Warning: This contains spoilers. Not seen The End of the F***ing World? Read our spoiler-free first look review here.
The End of the F***ing World’s third episode left James (Alex Lawther) and Alyssa (Jessica Barden) in what deadpan James would probably refer to as “a conundrum”. They’ve got a corpse to deal with, since James stabbed and killed the man whose house they were squatting in, after he suddenly returned home, found Alyssa in his bed and tried to attack her. Meanwhile, unbeknownst to them, James’ dad has called the police to report him missing.
Although he often feels urges to kill, which he has been taking out on a variety of animals, James’ first experience of murdering an actual human has not met his expectations. He is visibly shaken, telling us through his point-of-view narration “it wasn’t how I thought it would be, not at all”, while Alyssa’s reaction is more practical. She takes charge when it comes to cleaning up the blood and hiding the evidence, even if, in her head, she’s simply “thinking about what people on the TV do when they’ve done this”.
From this point on, the morbid will-they-won’t-they of whether James will kill Alyssa is no more. Although the gory incident firstly divides them, as she frustratedly abandons him in a diner when he doesn’t seem sufficiently upset, it ultimately brings them closer together. What’s more, James realises that he probably isn’t a psychopath. You might think this development would lower the stakes, but no sooner has the threat to Alyssa posed by James evaporated than a new threat emerges: the police begin to pursue them.

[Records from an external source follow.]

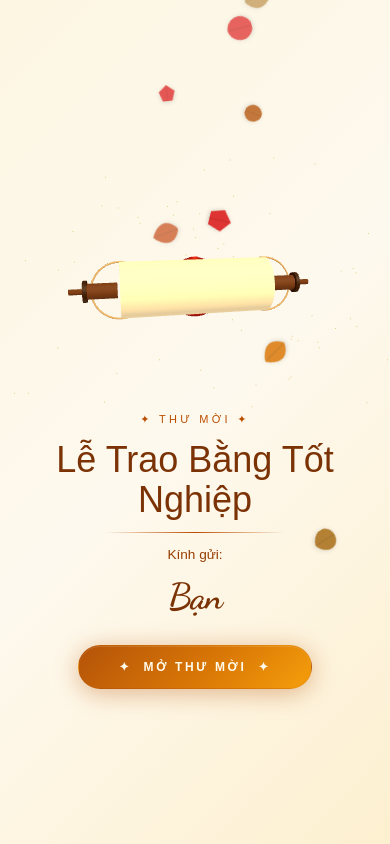
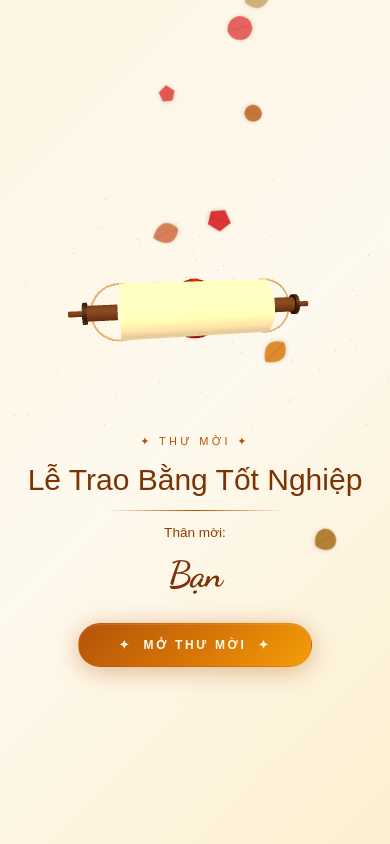
Before and after one commit to PhatJack/graduation-invitation, a React (Vite) app: page / in a window 390 px wide. Built offline with nearby package versions, Linux system fonts and the light colour scheme.

Commit message:
fix: adjust padding and font sizes in InvitationCard and ScrollIntro components

```diff
--- a/package.json
+++ b/package.json
@@ -4,7 +4,7 @@
   "version": "0.0.1",
   "type": "module",
   "scripts": {
-    "dev": "vite",
+    "dev": "vite --host",
     "build": "tsc -b && vite build",
     "lint": "eslint .",
     "format": "prettier --write \"**/*.{ts,tsx}\"",
--- a/src/components/InvitationCard.tsx
+++ b/src/components/InvitationCard.tsx
@@ -232,7 +232,7 @@
         <CornerOrnament position="bl" />
         <CornerOrnament position="br" />
 
-        <div className="relative z-10 flex flex-col items-center gap-4 px-8 py-10 text-center">
+        <div className="relative z-10 flex flex-col items-center gap-4 px-4 sm:px-8 py-10 text-center">
           {/* Header badge */}
           <div
             className="flex items-center gap-2 rounded-full px-5 py-1.5 font-semibold tracking-wide text-[#92400e] uppercase"
--- a/src/components/ScrollIntro.tsx
+++ b/src/components/ScrollIntro.tsx
@@ -345,15 +345,15 @@
       <div ref={mountRef} className="relative z-10 h-65 w-full shrink-0" />
 
       {/* Intro text */}
-      <div className="relative z-10 -mt-1 flex flex-col items-center gap-3 px-10 text-center">
+      <div className="relative z-10 -mt-1 flex flex-col items-center gap-3 px-4 sm:px-10 text-center">
         <p className="m-0 text-[11px] tracking-[0.3em] text-amber-700 uppercase">
           ✦ Thư Mời ✦
         </p>
-        <h1 className="m-0 font-sans text-4xl text-amber-900">
+        <h1 className="m-0 font-sans text-3xl sm:text-4xl text-amber-900">
           Lễ Trao Bằng Tốt Nghiệp
         </h1>
         <div className="h-px w-45 bg-linear-to-r from-transparent via-amber-700 to-transparent" />
-        <p className="m-0 text-[0.85rem] text-amber-800">Kính gửi:</p>
+        <p className="m-0 text-[0.85rem] text-amber-800">Thân mời:</p>
         <p
           style={{ fontFamily: "'Dancing Script', cursive" }}
           className="m-0 text-4xl font-bold tracking-tight text-amber-900"
```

Instead of showing us perfunctory snippets of the cops’ progress to ramp up tension, we get to spend a significant amount of time with two detectives, played by Gemma Whelan (Game of Thrones) and Wunmi Mosaku (Fearless), who are fully formed, likeable characters. In fact, they prove to be just as much fun to watch as our central duo – from exchanging knowing looks when Alyssa’s clueless mum tells them that her daughter doesn’t have a boyfriend, to wryly asking a man who’s providing them with a not-very-objective description of Alyssa if he wants to give her a score out of 10. There’s also a certain low-key frisson between the pair, due to something unspecified that happened a few nights earlier, which gives their scenes an extra dimension. By the end of the series, when a faceoff between the teens and the police seems imminent, it’s difficult to know who to root for.
The chemistry between Lawther and Barden is outstanding throughout, and their gradually evolving relationship never stops being believable. Likewise, their character development feels natural, as James goes from psychopathic to sensitive and Alyssa’s hard edges soften. Before she meets her estranged father, she confesses “I’m really scared” – first, in her head and then, out loud – showing that she is no longer putting up her abrasive façade around James. As we see their relationship develop and learn more about their families, the two vulnerable teens we end up with are very different from the ones we met at the beginning. Although we were introduced to James as a dangerous monster, by the climax we’re feeling concerned that he has just turned 18 and, if caught, will be sent to an adult prison.
The End of the F***ing World might put off a few people early on with its explicit title, its initially hard-to-like characters, and its opening episode full of crude language and references to killing both humans and animals. But those who persist are rewarded, as it ultimately becomes a touching, unconventional love story about two troubled outcasts finding solace in each other. It also manages to feel stylish and edgy, without giving the impression of trying too hard, and has a soundtrack to die for.
With just eight 20-minute installments and an ending that suggests more episodes are unlikely, The End of the F***ing World doesn’t overstay its welcome. This dark, quirky series is well worth a binge-watch on All 4 and will soon be on Netflix too.
The End of the F***ing World is available on Netflix UK, as part of £7.49 monthly subscription. It is also available to watch for free on All 4.